Note: The icing isn’t one of those super fluffy fancy ones you see in cupcake shops these days. It’s got a rustic flatness to it, but it also has a rich, dark chocolate color and a glossy finish that would pair nicely with both classic rainbow sprinkles or the trendy ones that look like pearls. Or you don’t have to have sprinkles at all. Even without sprinkles this icing holds its own.

Some ideas for variations on this recipe:

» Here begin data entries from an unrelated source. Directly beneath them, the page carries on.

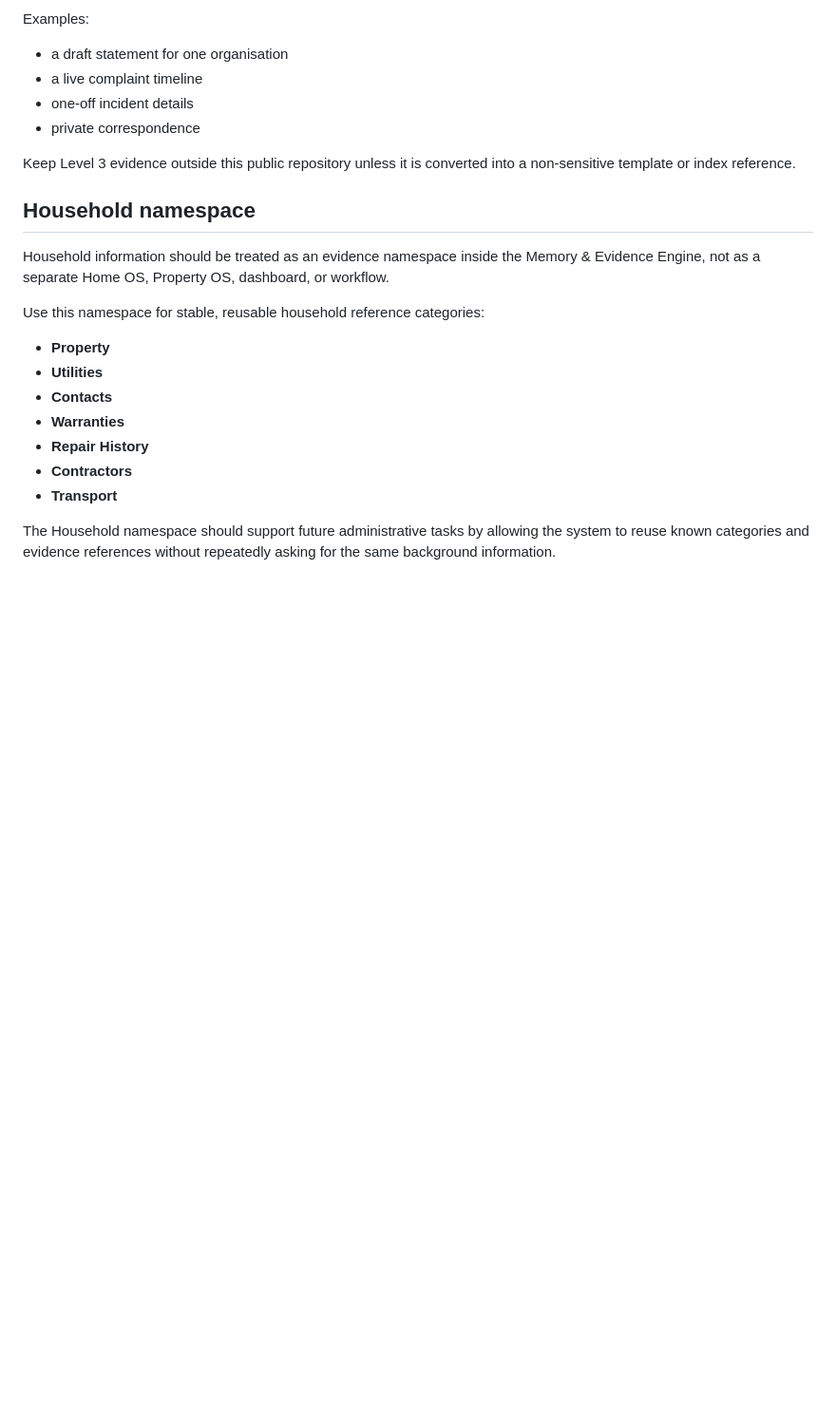
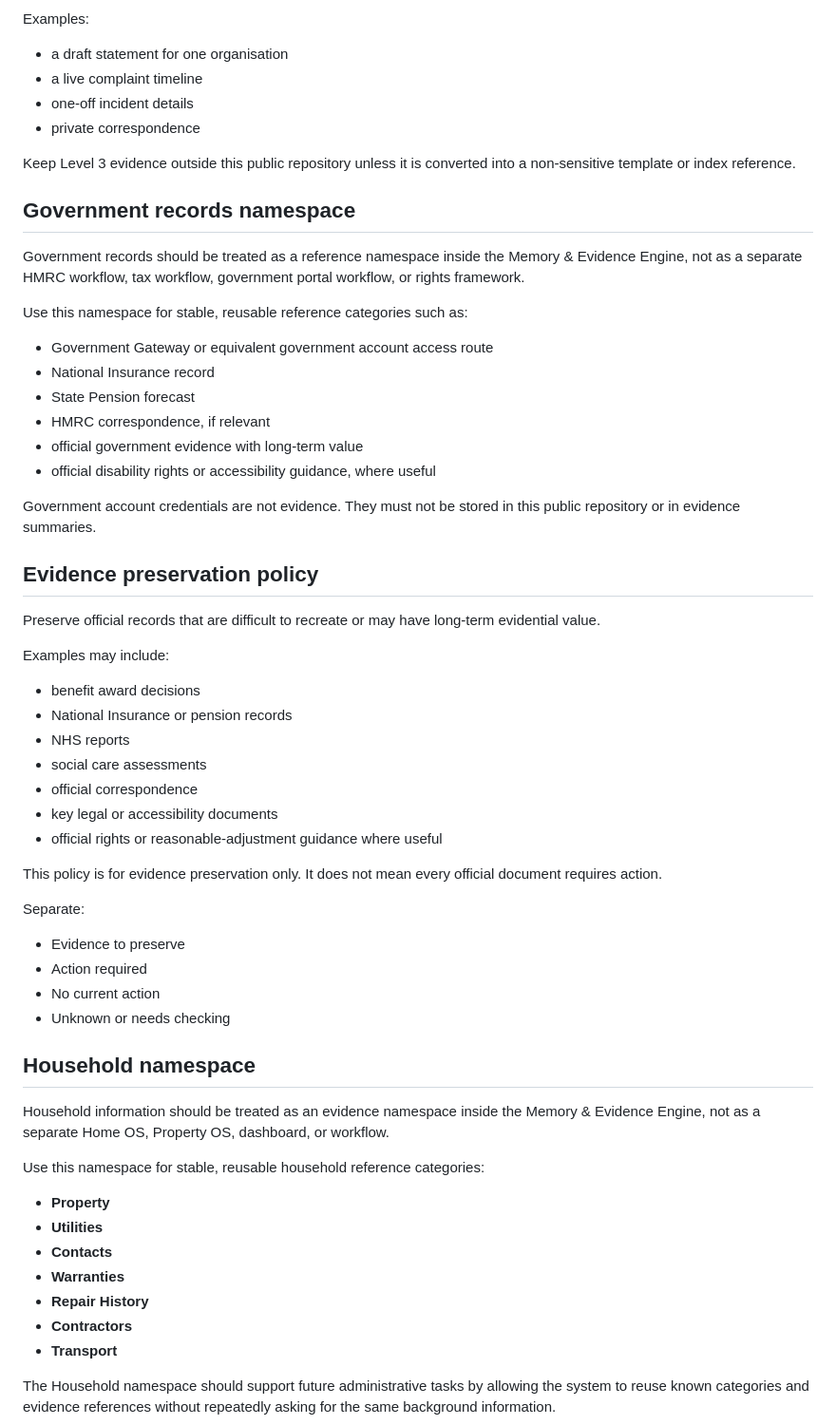
Before and after one commit to mengluliu90-dot/mellow-navigator, a Markdown page: Menglu-OS/core/MEMORY_MODEL.md, the part around the change. Shown at 95% size. Drawn GitHub-style; blank space fills up the shorter version.

Commit message:
Add government records preservation guidance

```diff
--- a/Menglu-OS/core/MEMORY_MODEL.md
+++ b/Menglu-OS/core/MEMORY_MODEL.md
@@ -130,6 +130,44 @@ Examples:
 
 Keep Level 3 evidence outside this public repository unless it is converted into a non-sensitive template or index reference.
 
+## Government records namespace
+
+Government records should be treated as a reference namespace inside the Memory & Evidence Engine, not as a separate HMRC workflow, tax workflow, government portal workflow, or rights framework.
+
+Use this namespace for stable, reusable reference categories such as:
+
+- Government Gateway or equivalent government account access route
+- National Insurance record
+- State Pension forecast
+- HMRC correspondence, if relevant
+- official government evidence with long-term value
+- official disability rights or accessibility guidance, where useful
+
+Government account credentials are not evidence. They must not be stored in this public repository or in evidence summaries.
+
+## Evidence preservation policy
+
+Preserve official records that are difficult to recreate or may have long-term evidential value.
+
+Examples may include:
+
+- benefit award decisions
+- National Insurance or pension records
+- NHS reports
+- social care assessments
+- official correspondence
+- key legal or accessibility documents
+- official rights or reasonable-adjustment guidance where useful
+
+This policy is for evidence preservation only. It does not mean every official document requires action.
+
+Separate:
+
+- Evidence to preserve
+- Action required
+- No current action
+- Unknown or needs checking
+
 ## Household namespace
 
 Household information should be treated as an evidence namespace inside the Memory & Evidence Engine, not as a separate Home OS, Property OS, dashboard, or workflow.
```
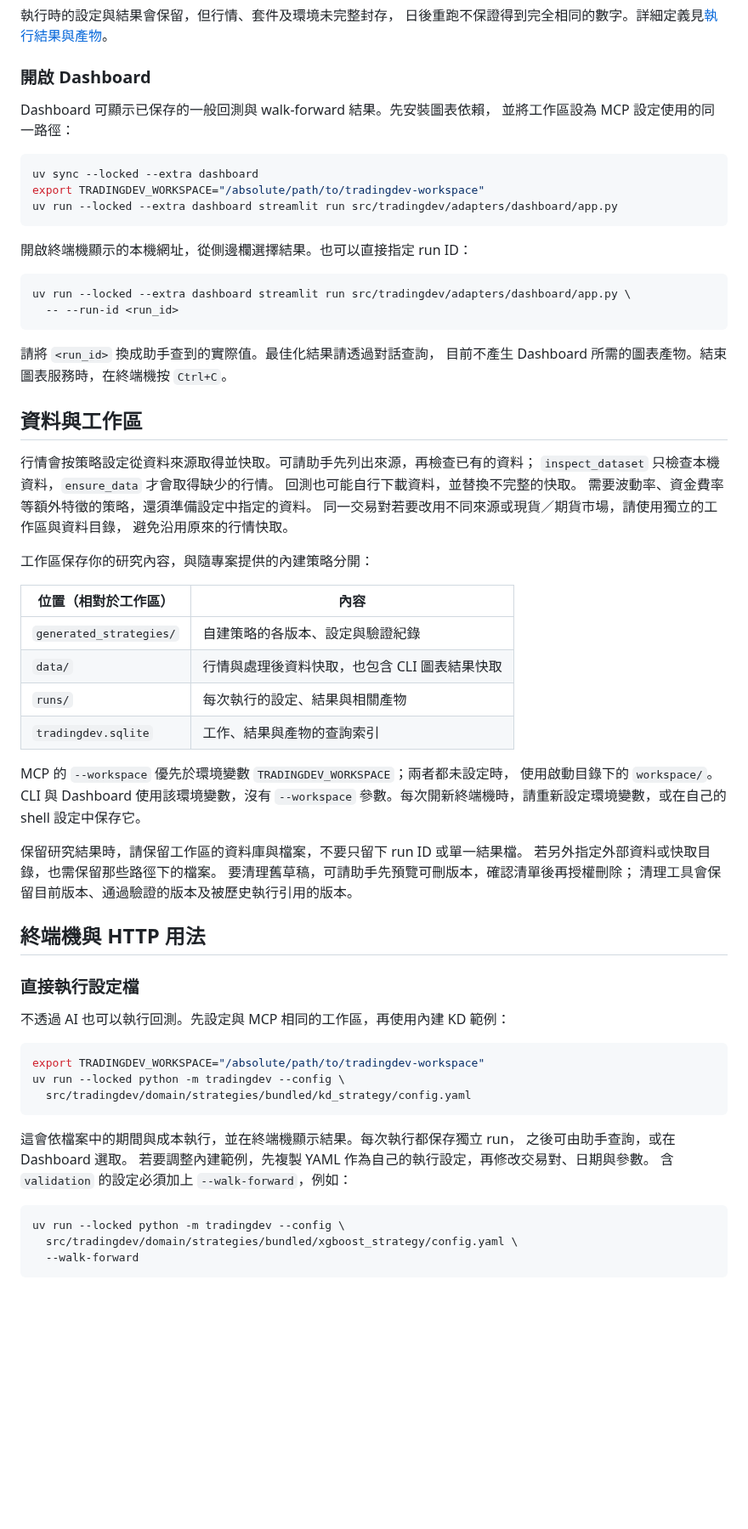
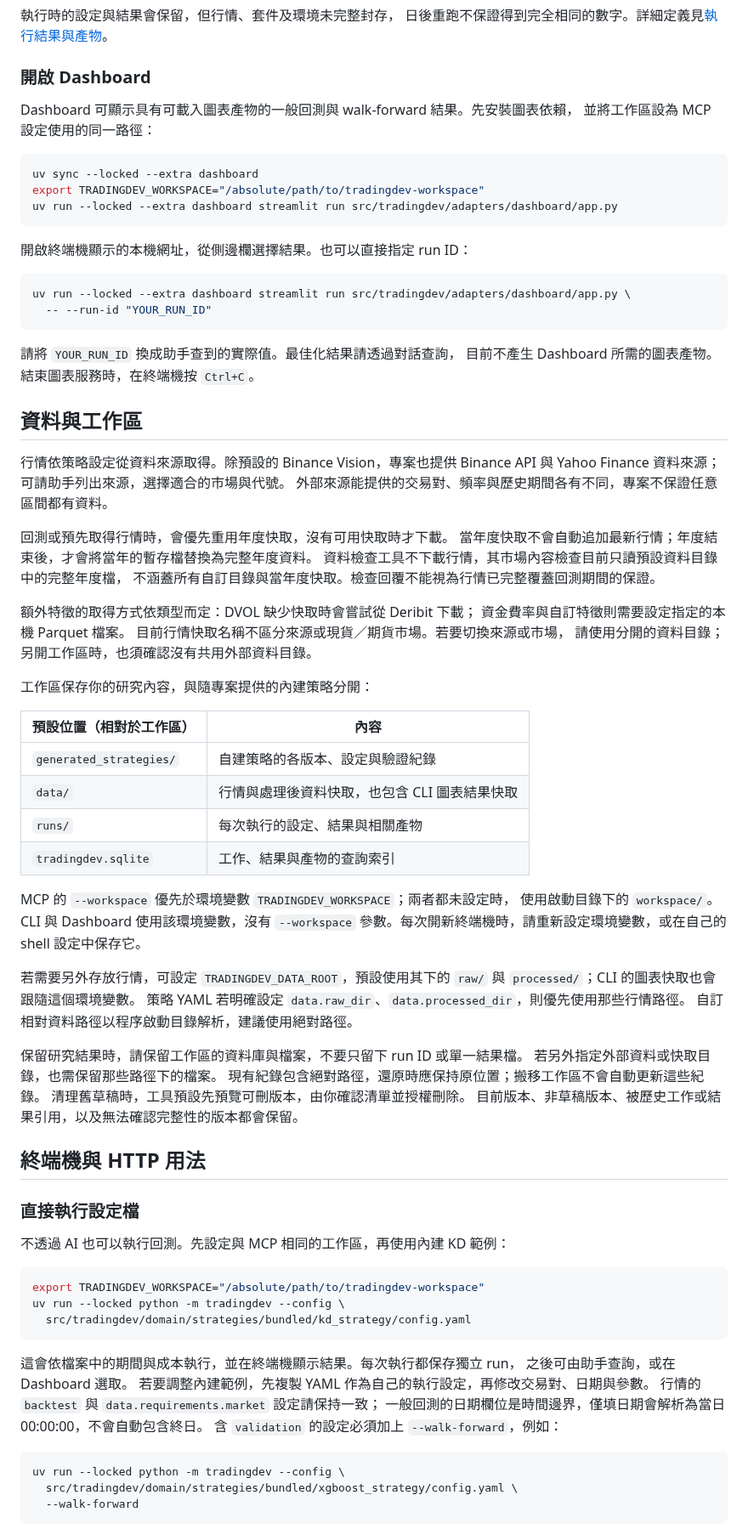
Before and after one commit to Kuan-Lun/tradingdev, a Markdown page: README.md, the part around one of its changes. Shown at 85% size. Drawn GitHub-style; blank space fills up the shorter version.

````diff
--- a/README.md
+++ b/README.md
@@ -194,7 +201,7 @@ walk-forward 的 `validation` 設定。結果應同時查看訓練表現與樣
 
 ### 開啟 Dashboard
 
-Dashboard 可顯示已保存的一般回測與 walk-forward 結果。先安裝圖表依賴，
+Dashboard 可顯示具有可載入圖表產物的一般回測與 walk-forward 結果。先安裝圖表依賴，
 並將工作區設為 MCP 設定使用的同一路徑：
 
 ```bash
@@ -207,24 +214,31 @@ uv run --locked --extra dashboard streamlit run src/tradingdev/adapters/dashboar
 
 ```bash
 uv run --locked --extra dashboard streamlit run src/tradingdev/adapters/dashboard/app.py \
-  -- --run-id <run_id>
+  -- --run-id "YOUR_RUN_ID"
 ```
 
-請將 `<run_id>` 換成助手查到的實際值。最佳化結果請透過對話查詢，
+請將 `YOUR_RUN_ID` 換成助手查到的實際值。最佳化結果請透過對話查詢，
 目前不產生 Dashboard 所需的圖表產物。結束圖表服務時，在終端機按 `Ctrl+C`。
 
 ## 資料與工作區
 
-行情會按策略設定從資料來源取得並快取。可請助手先列出來源，再檢查已有的資料；
-`inspect_dataset` 只檢查本機資料，`ensure_data` 才會取得缺少的行情。
-回測也可能自行下載資料，並替換不完整的快取。
-需要波動率、資金費率等額外特徵的策略，還須準備設定中指定的資料。
-同一交易對若要改用不同來源或現貨／期貨市場，請使用獨立的工作區與資料目錄，
-避免沿用原來的行情快取。
+行情依策略設定從資料來源取得。除預設的 Binance Vision，專案也提供
+Binance API 與 Yahoo Finance 資料來源；可請助手列出來源，選擇適合的市場與代號。
+外部來源能提供的交易對、頻率與歷史期間各有不同，專案不保證任意區間都有資料。
+
+回測或預先取得行情時，會優先重用年度快取，沒有可用快取時才下載。
+當年度快取不會自動追加最新行情；年度結束後，才會將當年的暫存檔替換為完整年度資料。
+資料檢查工具不下載行情，其市場內容檢查目前只讀預設資料目錄中的完整年度檔，
+不涵蓋所有自訂目錄與當年度快取。檢查回覆不能視為行情已完整覆蓋回測期間的保證。
+
+額外特徵的取得方式依類型而定：DVOL 缺少快取時會嘗試從 Deribit 下載；
+資金費率與自訂特徵則需要設定指定的本機 Parquet 檔案。
+目前行情快取名稱不區分來源或現貨／期貨市場。若要切換來源或市場，
+請使用分開的資料目錄；另開工作區時，也須確認沒有共用外部資料目錄。
 
 工作區保存你的研究內容，與隨專案提供的內建策略分開：
 
-| 位置（相對於工作區） | 內容 |
+| 預設位置（相對於工作區） | 內容 |
 | --- | --- |
 | `generated_strategies/` | 自建策略的各版本、設定與驗證紀錄 |
 | `data/` | 行情與處理後資料快取，也包含 CLI 圖表結果快取 |
@@ -236,10 +250,16 @@ MCP 的 `--workspace` 優先於環境變數 `TRADINGDEV_WORKSPACE`；兩者都
 `--workspace` 參數。每次開新終端機時，請重新設定環境變數，或在自己的 shell
 設定中保存它。
 
+若需要另外存放行情，可設定 `TRADINGDEV_DATA_ROOT`，預設使用其下的 `raw/` 與
+`processed/`；CLI 的圖表快取也會跟隨這個環境變數。
+策略 YAML 若明確設定 `data.raw_dir`、`data.processed_dir`，則優先使用那些行情路徑。
+自訂相對資料路徑以程序啟動目錄解析，建議使用絕對路徑。
+
 保留研究結果時，請保留工作區的資料庫與檔案，不要只留下 run ID 或單一結果檔。
 若另外指定外部資料或快取目錄，也需保留那些路徑下的檔案。
-要清理舊草稿，可請助手先預覽可刪版本，確認清單後再授權刪除；
-清理工具會保留目前版本、通過驗證的版本及被歷史執行引用的版本。
+現有紀錄包含絕對路徑，還原時應保持原位置；搬移工作區不會自動更新這些紀錄。
+清理舊草稿時，工具預設先預覽可刪版本，由你確認清單並授權刪除。
+目前版本、非草稿版本、被歷史工作或結果引用，以及無法確認完整性的版本都會保留。
 
 ## 終端機與 HTTP 用法
 
@@ -256,6 +276,8 @@ uv run --locked python -m tradingdev --config \
 這會依檔案中的期間與成本執行，並在終端機顯示結果。每次執行都保存獨立 run，
 之後可由助手查詢，或在 Dashboard 選取。
 若要調整內建範例，先複製 YAML 作為自己的執行設定，再修改交易對、日期與參數。
+行情的 `backtest` 與 `data.requirements.market` 設定請保持一致；
+一般回測的日期欄位是時間邊界，僅填日期會解析為當日 00:00:00，不會自動包含終日。
 含 `validation` 的設定必須加上 `--walk-forward`，例如：
 
 ```bash
````
Also changed, not shown: other parts of README.md (+41 -32 lines).
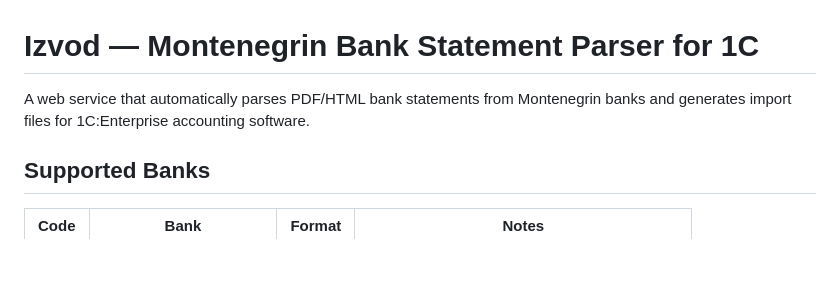
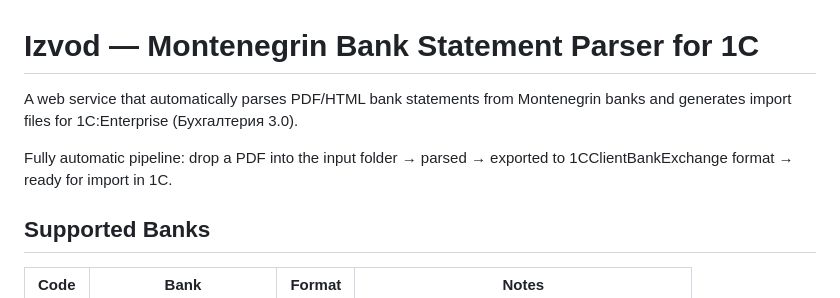
Before and after one commit to Xandir150/mne-bank-parser, a Markdown page: README.md, the part around one of its changes. Rendered like a GitHub page; blank space fills up the shorter version.

```diff
--- a/README.md
+++ b/README.md
@@ -1,6 +1,8 @@
 # Izvod — Montenegrin Bank Statement Parser for 1C
 
-A web service that automatically parses PDF/HTML bank statements from Montenegrin banks and generates import files for 1C:Enterprise accounting software.
+A web service that automatically parses PDF/HTML bank statements from Montenegrin banks and generates import files for 1C:Enterprise (Бухгалтерия 3.0).
+
+Fully automatic pipeline: drop a PDF into the input folder → parsed → exported to 1CClientBankExchange format → ready for import in 1C.
 
 ## Supported Banks
 
```
Also changed, not shown: other parts of README.md (+82 -37 lines).
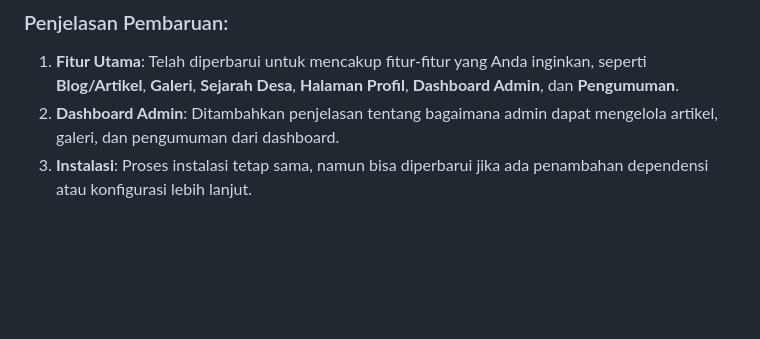
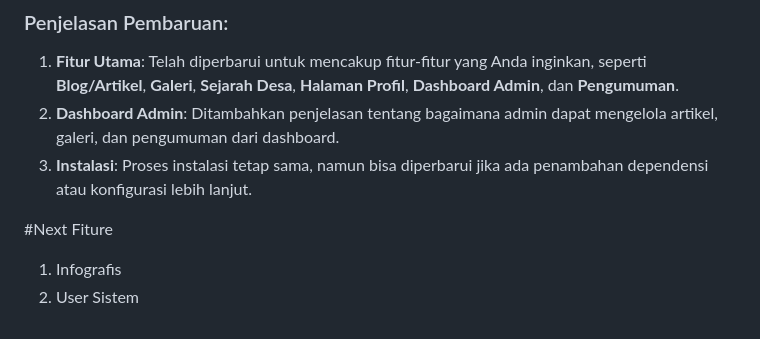
Before and after one commit to devanify/desabukian, a Markdown page: README.md, the part around the change. GitHub-like rendering; blank space fills up the shorter version.

Commit message:
write readme.md testing pool on vps

```diff
--- a/README.md
+++ b/README.md
@@ -108,3 +108,8 @@ Langkah-langkah kontribusi:
 1. **Fitur Utama**: Telah diperbarui untuk mencakup fitur-fitur yang Anda inginkan, seperti **Blog/Artikel**, **Galeri**, **Sejarah Desa**, **Halaman Profil**, **Dashboard Admin**, dan **Pengumuman**.
 2. **Dashboard Admin**: Ditambahkan penjelasan tentang bagaimana admin dapat mengelola artikel, galeri, dan pengumuman dari dashboard.
 3. **Instalasi**: Proses instalasi tetap sama, namun bisa diperbarui jika ada penambahan dependensi atau konfigurasi lebih lanjut.
+
+
+#Next Fiture
+1. Infografis
+2. User Sistem
```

  1. I’d maybe try to add a white chocolate ganache; as either a filling, icing or drizzle. I like the color contrast between the ganache and the mocha icing. I also just like white chocolate.
  2. I was thinking of using vanilla bean paste, just because I think it would intensify the vanilla flavor and I’m one of those foodies that just loves seeing those little black vanilla bean specks.
  3. I also wonder how it would taste with a citrus element: I thought maybe next time I’d either create a white icing with lemon or orange juice flavors. Or maybe I’d add lemon or orange zest to the cake itself.

I hope you get a chance to try out this recipe. Let me know how it goes for you and comment on this post with with your experiences, questions or ideas on how you’d make this recipe better.

Once you do make these cupcakes, do make sure to enjoy them while watching an Amy Sedaris classic: “Strangers with Candy”. Relax with a group of friends, unwrap a cupcake and just let the comedic magic that is Amy Sedaris and Stephen Colbert wash over you. You won’t regret it.

Have a lovely day!

P.S.: I’d also like to say thanks to Lisa of The Cutting Edge of Ordinary for posting this recipe.